_ABOUT THIS TASK:_
A faithful repeat of all the records, with no image kept, is the required answer.

══════════════════════════════

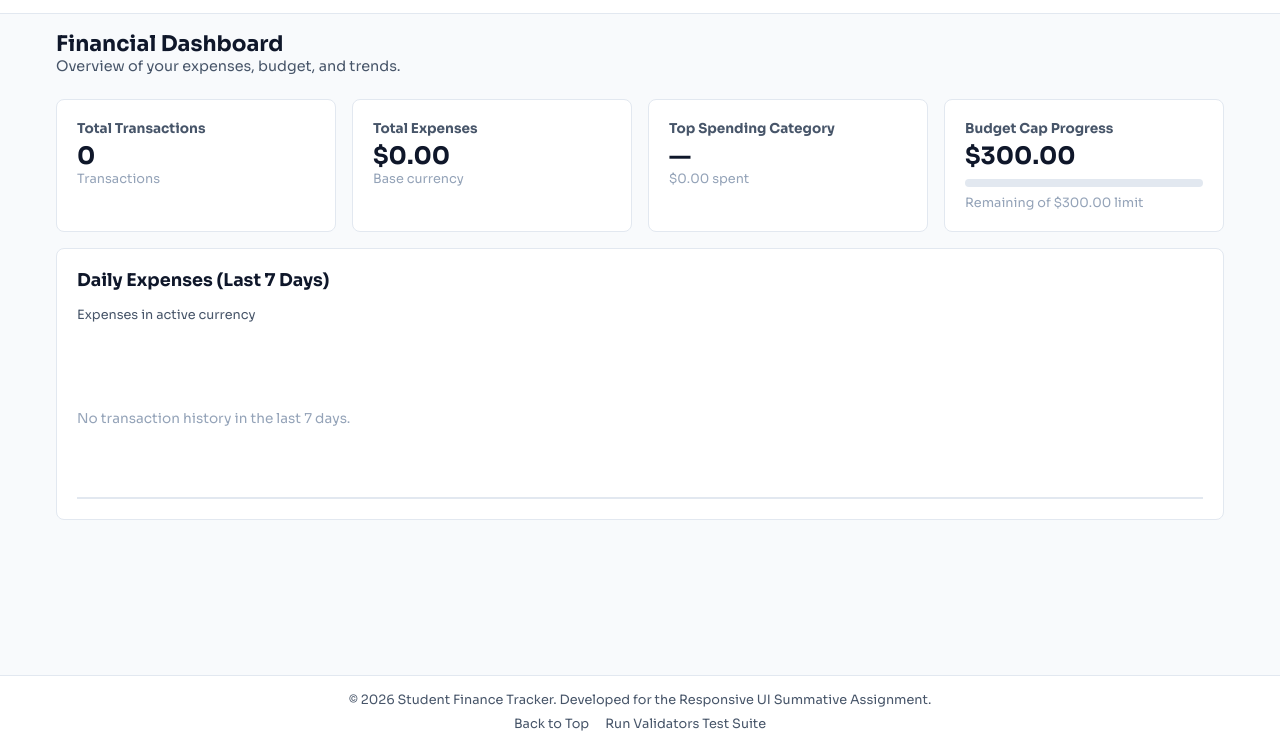
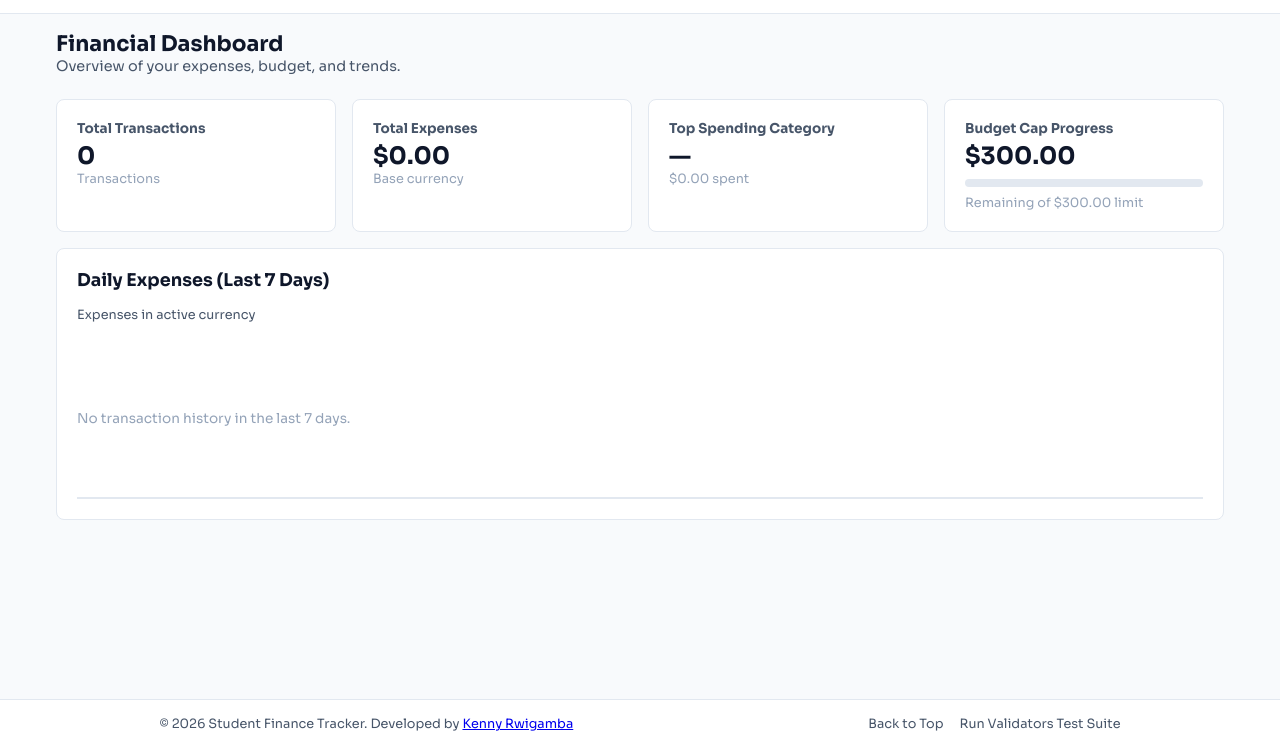
Before and after one commit to kennyrwigamba/student-finance-tracker, a plain HTML site: page index.html in a window 1280 px wide. Shown: the part 52-800 px from the top of the page. Drawn offline with Linux system fonts and the light colour scheme; no server answers; a web font is replaced by a local one.

Commit message:
Update footer attribution and enhance focus styles for accessibility

```diff
--- a/index.html
+++ b/index.html
@@ -345,7 +345,7 @@
   <!-- Footer Content -->
   <footer class="app-footer">
     <div class="footer-container">
-      <p>&copy; 2026 Student Finance Tracker. Developed for the Responsive UI Summative Assignment.</p>
+      <p>&copy; 2026 Student Finance Tracker. Developed by <a href="https://rwigamba-portfolio.vercel.app" target="_blank" rel="noopener noreferrer">Kenny Rwigamba</a></p>
       <nav aria-label="Footer Quick Links">
         <a href="#main-content">Back to Top</a>
         <a href="tests.html">Run Validators Test Suite</a>
--- a/styles/style.css
+++ b/styles/style.css
@@ -64,7 +64,7 @@ body {
 }
 
 *:focus-visible {
-  outline: 3px solid var(--primary-color);
+  outline: none;
 }
 
 /* Layout & Header */
@@ -836,6 +836,12 @@ mark.search-match {
   .settings-card {
     flex: 1 1 45%;
   }
+
+  .footer-container {
+    flex-direction: row;
+    align-items: center;
+    justify-content: space-around;
+  }
 }
 
 /* Desktop View */
```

══════════════════════════════

_SOLUTION BELOW:_
Before and after one commit to kennyrwigamba/student-finance-tracker, a plain HTML site: page index.html in a window 1280 px wide. Shown: the part 52-800 px from the top of the page. Drawn offline with Linux system fonts and the light colour scheme; no server answers; a web font is replaced by a local one.

Commit message:
Update footer attribution and enhance focus styles for accessibility

```diff
--- a/index.html
+++ b/index.html
@@ -345,7 +345,7 @@
   <!-- Footer Content -->
   <footer class="app-footer">
     <div class="footer-container">
-      <p>&copy; 2026 Student Finance Tracker. Developed for the Responsive UI Summative Assignment.</p>
+      <p>&copy; 2026 Student Finance Tracker. Developed by <a href="https://rwigamba-portfolio.vercel.app" target="_blank" rel="noopener noreferrer">Kenny Rwigamba</a></p>
       <nav aria-label="Footer Quick Links">
         <a href="#main-content">Back to Top</a>
         <a href="tests.html">Run Validators Test Suite</a>
--- a/styles/style.css
+++ b/styles/style.css
@@ -64,7 +64,7 @@ body {
 }
 
 *:focus-visible {
-  outline: 3px solid var(--primary-color);
+  outline: none;
 }
 
 /* Layout & Header */
@@ -836,6 +836,12 @@ mark.search-match {
   .settings-card {
     flex: 1 1 45%;
   }
+
+  .footer-container {
+    flex-direction: row;
+    align-items: center;
+    justify-content: space-around;
+  }
 }
 
 /* Desktop View */
```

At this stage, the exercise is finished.